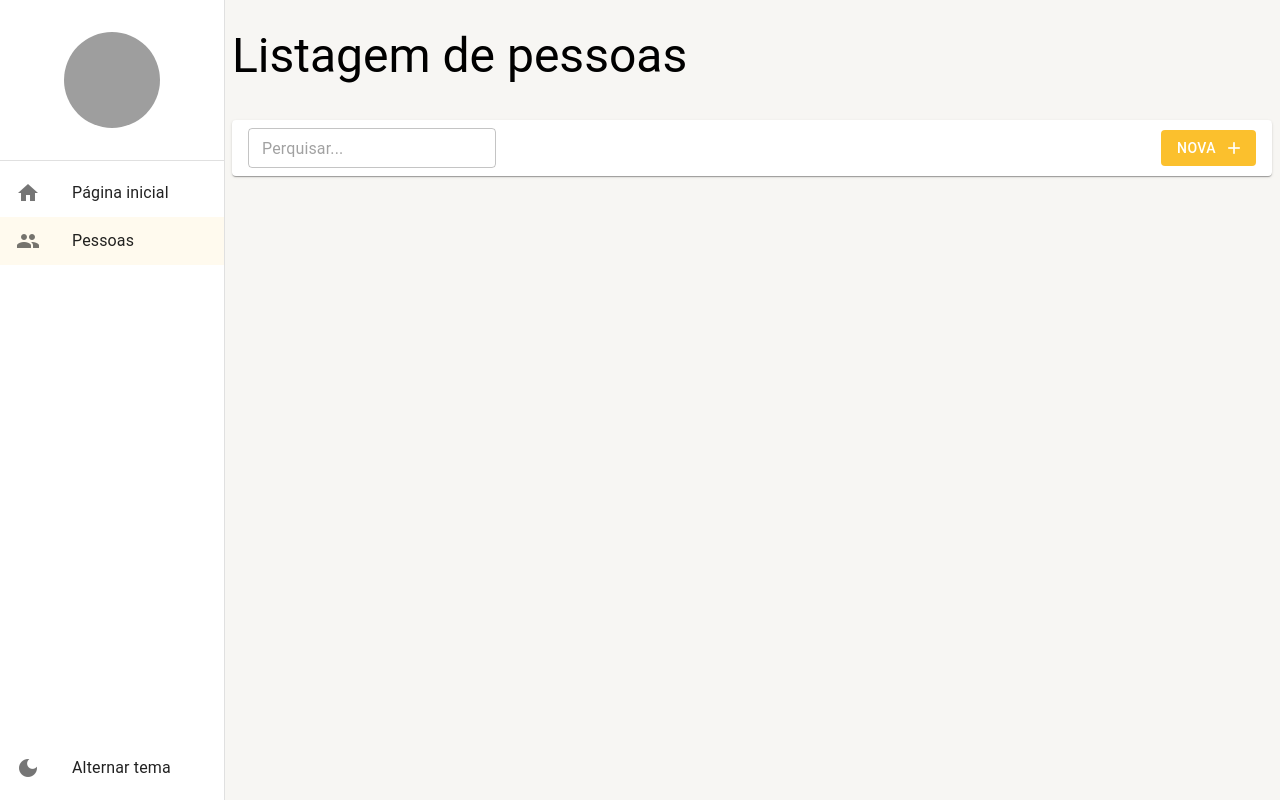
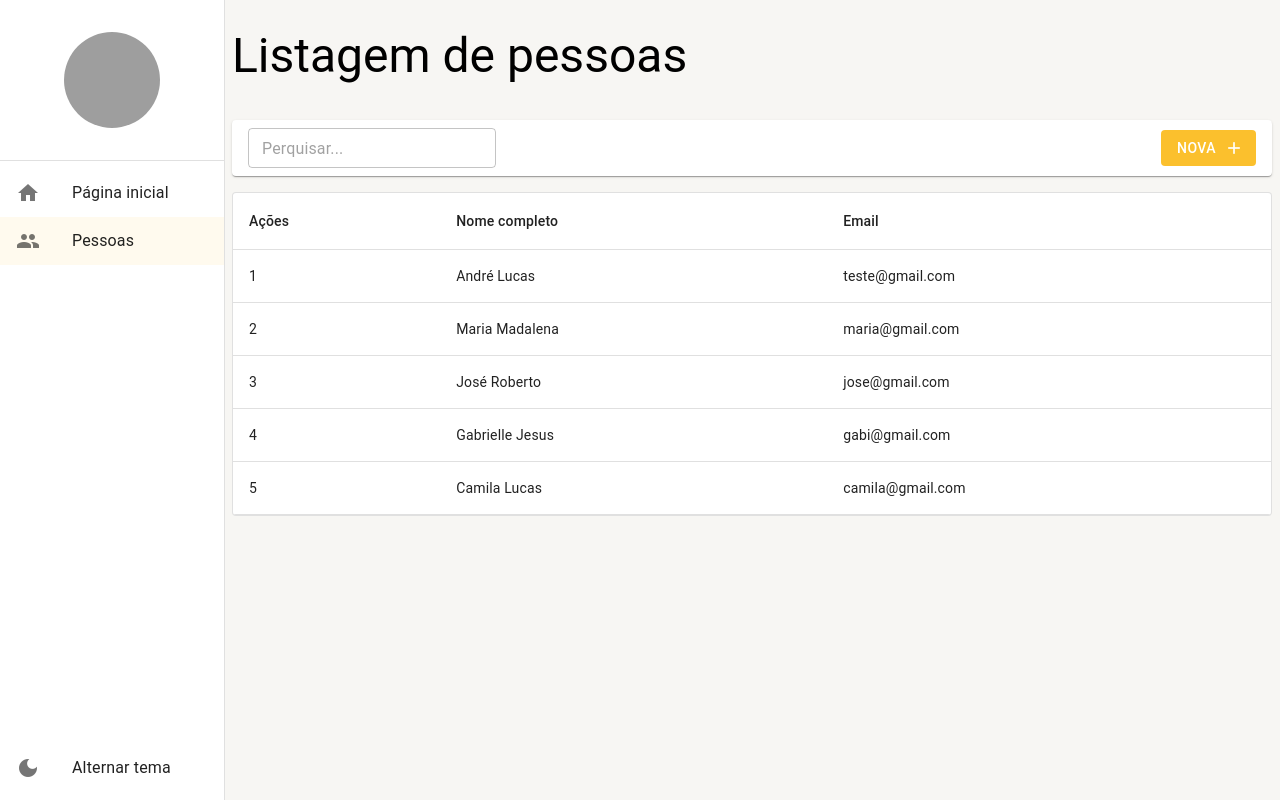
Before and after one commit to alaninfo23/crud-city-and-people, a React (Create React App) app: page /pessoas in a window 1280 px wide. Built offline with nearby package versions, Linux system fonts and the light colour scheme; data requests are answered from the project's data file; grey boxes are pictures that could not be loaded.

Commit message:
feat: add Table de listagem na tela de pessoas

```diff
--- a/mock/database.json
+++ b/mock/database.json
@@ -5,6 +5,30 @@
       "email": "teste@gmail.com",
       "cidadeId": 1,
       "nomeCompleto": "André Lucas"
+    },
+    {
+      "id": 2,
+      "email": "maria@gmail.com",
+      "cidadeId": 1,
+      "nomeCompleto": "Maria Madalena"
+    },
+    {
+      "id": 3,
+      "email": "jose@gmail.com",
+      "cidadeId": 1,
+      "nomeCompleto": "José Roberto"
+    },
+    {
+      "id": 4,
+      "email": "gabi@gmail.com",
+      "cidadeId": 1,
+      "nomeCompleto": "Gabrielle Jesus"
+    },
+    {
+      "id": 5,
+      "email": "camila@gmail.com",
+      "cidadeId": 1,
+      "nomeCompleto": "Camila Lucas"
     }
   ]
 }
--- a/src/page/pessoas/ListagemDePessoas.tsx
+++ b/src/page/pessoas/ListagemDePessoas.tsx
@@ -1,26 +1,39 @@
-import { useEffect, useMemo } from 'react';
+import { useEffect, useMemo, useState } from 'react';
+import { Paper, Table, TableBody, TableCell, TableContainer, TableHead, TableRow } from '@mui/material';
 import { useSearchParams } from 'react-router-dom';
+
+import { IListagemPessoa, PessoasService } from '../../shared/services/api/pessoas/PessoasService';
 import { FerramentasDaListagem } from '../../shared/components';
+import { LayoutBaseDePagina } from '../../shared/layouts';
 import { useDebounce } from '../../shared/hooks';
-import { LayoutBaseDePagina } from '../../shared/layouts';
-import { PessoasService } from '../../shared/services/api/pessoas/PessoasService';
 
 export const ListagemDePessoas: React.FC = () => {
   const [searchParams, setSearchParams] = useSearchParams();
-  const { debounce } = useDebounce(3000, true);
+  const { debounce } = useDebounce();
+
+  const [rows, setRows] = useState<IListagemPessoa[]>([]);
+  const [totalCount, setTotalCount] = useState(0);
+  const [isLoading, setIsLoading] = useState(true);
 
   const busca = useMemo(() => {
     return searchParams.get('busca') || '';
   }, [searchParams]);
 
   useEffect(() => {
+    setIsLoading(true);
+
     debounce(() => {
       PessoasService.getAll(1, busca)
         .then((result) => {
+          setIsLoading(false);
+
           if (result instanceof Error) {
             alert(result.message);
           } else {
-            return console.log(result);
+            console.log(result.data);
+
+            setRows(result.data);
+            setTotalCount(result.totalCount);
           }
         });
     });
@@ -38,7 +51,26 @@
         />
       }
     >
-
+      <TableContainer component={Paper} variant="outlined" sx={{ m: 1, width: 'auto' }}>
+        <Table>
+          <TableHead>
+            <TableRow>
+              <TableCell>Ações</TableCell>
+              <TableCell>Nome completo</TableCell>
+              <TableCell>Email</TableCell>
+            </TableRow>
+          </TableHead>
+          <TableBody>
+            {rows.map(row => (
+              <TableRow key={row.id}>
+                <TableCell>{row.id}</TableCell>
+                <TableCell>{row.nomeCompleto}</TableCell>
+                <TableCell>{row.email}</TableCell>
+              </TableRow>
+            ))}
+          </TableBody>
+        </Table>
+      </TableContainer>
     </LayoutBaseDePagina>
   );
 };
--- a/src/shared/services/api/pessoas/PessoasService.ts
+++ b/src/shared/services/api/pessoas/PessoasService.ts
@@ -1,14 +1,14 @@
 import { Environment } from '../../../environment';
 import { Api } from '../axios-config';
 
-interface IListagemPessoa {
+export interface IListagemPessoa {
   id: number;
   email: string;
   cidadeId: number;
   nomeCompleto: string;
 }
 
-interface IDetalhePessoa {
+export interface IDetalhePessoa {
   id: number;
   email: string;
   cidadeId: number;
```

--

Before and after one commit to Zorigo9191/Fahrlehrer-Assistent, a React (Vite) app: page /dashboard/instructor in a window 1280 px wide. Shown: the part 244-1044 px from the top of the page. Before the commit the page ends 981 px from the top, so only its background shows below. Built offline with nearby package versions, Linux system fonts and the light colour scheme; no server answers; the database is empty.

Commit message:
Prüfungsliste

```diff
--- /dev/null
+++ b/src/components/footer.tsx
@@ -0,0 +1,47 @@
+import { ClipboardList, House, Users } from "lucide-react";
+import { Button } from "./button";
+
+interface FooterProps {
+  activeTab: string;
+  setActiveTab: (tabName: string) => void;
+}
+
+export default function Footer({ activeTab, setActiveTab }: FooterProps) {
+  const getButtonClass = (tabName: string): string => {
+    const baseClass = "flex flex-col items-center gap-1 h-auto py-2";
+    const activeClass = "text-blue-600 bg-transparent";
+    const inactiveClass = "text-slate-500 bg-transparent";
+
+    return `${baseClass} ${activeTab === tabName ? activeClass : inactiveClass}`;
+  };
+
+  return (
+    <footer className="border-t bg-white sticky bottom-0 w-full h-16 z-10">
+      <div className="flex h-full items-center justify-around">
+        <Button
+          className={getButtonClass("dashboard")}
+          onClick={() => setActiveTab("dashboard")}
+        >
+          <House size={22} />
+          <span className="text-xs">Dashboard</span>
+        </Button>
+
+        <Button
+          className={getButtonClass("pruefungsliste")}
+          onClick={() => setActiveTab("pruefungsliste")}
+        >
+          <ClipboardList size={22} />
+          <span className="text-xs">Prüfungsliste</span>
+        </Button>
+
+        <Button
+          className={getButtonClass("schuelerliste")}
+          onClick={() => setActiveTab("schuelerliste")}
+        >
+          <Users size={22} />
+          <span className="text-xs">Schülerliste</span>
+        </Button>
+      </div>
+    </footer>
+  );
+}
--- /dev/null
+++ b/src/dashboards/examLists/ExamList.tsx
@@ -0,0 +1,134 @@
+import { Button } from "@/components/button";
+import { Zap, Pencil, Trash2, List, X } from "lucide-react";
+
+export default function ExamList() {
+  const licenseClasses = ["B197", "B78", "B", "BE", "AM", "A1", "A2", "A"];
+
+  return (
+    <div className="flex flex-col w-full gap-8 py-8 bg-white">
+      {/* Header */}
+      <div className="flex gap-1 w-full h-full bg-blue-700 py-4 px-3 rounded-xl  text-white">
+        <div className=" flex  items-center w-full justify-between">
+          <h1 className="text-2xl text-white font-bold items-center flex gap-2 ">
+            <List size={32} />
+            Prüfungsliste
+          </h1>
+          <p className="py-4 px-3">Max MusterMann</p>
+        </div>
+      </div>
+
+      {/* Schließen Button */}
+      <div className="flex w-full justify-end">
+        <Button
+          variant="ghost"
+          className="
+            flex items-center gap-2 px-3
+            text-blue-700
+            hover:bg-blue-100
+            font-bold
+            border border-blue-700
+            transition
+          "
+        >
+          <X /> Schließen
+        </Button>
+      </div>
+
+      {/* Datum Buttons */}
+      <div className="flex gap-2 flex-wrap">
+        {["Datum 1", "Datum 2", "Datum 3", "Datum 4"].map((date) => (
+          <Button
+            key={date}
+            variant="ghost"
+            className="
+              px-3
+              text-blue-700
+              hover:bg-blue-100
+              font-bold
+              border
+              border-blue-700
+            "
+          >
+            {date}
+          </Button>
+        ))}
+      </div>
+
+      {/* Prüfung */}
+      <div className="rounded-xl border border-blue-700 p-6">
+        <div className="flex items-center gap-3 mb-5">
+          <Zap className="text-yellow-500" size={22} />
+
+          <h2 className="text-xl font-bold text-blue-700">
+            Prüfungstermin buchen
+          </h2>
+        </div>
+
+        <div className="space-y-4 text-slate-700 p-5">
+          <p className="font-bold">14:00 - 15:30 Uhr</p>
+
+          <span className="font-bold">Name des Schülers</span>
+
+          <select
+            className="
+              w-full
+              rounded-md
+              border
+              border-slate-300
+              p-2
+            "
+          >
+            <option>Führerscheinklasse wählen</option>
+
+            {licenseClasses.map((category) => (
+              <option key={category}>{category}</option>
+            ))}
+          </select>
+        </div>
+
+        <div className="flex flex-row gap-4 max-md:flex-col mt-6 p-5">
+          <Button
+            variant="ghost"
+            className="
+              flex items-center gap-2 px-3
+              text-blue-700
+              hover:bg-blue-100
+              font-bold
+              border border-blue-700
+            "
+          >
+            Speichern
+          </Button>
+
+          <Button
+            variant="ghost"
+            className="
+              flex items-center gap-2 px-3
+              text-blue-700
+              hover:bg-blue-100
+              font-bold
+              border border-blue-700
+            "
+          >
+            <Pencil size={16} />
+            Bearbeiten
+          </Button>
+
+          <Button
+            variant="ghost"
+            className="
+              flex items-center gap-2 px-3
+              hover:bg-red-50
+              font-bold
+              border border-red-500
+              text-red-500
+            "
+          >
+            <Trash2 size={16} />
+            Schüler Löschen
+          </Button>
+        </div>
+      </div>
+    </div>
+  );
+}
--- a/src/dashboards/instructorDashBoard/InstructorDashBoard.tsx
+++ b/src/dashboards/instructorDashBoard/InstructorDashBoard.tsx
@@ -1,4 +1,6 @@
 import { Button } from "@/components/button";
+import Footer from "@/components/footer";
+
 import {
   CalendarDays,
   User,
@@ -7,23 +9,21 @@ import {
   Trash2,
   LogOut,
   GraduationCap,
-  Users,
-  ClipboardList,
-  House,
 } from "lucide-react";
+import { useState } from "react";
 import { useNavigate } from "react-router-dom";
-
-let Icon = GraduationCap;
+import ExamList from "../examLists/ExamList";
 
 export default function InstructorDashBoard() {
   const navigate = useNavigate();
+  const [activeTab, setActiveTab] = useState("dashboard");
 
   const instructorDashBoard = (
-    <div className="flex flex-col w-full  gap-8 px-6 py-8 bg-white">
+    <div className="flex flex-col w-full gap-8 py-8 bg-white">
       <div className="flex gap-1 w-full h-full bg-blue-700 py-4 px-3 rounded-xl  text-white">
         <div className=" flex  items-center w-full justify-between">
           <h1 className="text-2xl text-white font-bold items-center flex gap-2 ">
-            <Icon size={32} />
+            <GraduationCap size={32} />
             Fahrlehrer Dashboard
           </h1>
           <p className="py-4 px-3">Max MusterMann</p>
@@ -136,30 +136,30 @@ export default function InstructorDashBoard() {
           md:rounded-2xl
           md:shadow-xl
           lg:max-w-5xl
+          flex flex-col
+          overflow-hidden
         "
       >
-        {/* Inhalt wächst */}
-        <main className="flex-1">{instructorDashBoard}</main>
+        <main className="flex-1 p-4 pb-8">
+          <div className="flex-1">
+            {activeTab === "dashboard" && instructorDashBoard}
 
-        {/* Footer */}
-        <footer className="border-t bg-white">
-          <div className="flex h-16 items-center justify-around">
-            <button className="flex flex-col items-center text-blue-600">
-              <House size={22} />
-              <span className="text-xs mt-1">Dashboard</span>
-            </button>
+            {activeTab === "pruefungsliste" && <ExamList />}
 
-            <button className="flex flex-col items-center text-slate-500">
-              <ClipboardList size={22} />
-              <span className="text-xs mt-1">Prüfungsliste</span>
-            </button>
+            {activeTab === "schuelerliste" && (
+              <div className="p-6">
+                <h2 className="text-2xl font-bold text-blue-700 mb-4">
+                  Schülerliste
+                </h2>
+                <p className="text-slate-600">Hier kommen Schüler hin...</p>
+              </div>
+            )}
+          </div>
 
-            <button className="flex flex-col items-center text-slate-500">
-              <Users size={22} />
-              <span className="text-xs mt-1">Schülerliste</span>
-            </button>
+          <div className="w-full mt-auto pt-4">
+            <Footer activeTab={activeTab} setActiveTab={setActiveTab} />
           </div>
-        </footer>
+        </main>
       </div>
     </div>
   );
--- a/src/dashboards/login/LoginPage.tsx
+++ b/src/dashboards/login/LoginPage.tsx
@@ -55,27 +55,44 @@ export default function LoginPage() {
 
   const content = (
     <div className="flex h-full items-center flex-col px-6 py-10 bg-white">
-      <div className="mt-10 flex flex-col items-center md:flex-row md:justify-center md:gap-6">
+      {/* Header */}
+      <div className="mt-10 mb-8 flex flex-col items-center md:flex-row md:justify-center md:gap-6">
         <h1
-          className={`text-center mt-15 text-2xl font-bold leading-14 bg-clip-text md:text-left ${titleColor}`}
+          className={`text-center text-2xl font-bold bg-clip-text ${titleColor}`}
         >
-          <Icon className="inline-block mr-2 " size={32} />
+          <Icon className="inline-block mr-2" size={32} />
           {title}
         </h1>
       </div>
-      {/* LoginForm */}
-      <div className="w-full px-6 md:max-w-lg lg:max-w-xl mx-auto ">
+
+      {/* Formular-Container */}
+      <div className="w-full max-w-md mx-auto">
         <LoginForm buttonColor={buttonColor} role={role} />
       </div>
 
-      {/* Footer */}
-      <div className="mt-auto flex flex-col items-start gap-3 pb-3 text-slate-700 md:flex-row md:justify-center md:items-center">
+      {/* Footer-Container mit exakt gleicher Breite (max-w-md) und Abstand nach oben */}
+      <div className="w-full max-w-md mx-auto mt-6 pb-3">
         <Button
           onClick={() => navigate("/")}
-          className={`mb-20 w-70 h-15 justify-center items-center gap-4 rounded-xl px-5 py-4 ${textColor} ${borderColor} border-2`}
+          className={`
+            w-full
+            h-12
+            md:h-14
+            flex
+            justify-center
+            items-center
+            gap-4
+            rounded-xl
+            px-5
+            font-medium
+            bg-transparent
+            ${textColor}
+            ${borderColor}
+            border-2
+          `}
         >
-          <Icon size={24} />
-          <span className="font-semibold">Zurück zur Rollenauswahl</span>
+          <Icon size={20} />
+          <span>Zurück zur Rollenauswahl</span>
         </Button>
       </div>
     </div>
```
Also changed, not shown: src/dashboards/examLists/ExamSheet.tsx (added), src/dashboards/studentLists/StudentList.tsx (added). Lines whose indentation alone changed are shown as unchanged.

• **INSTRUCTIONS FOR THE TASK**
Pick from the records each line that contains the word "export" and show it.

• **TASK ANSWER**
 export const ListagemDePessoas: React.FC = () => {
+export interface IListagemPessoa {
+export interface IDetalhePessoa {
+export default function Footer({ activeTab, setActiveTab }: FooterProps) {
+export default function ExamList() {
 export default function InstructorDashBoard() {
@@ -136,30 +136,30 @@ export default function InstructorDashBoard() {
@@ -55,27 +55,44 @@ export default function LoginPage() {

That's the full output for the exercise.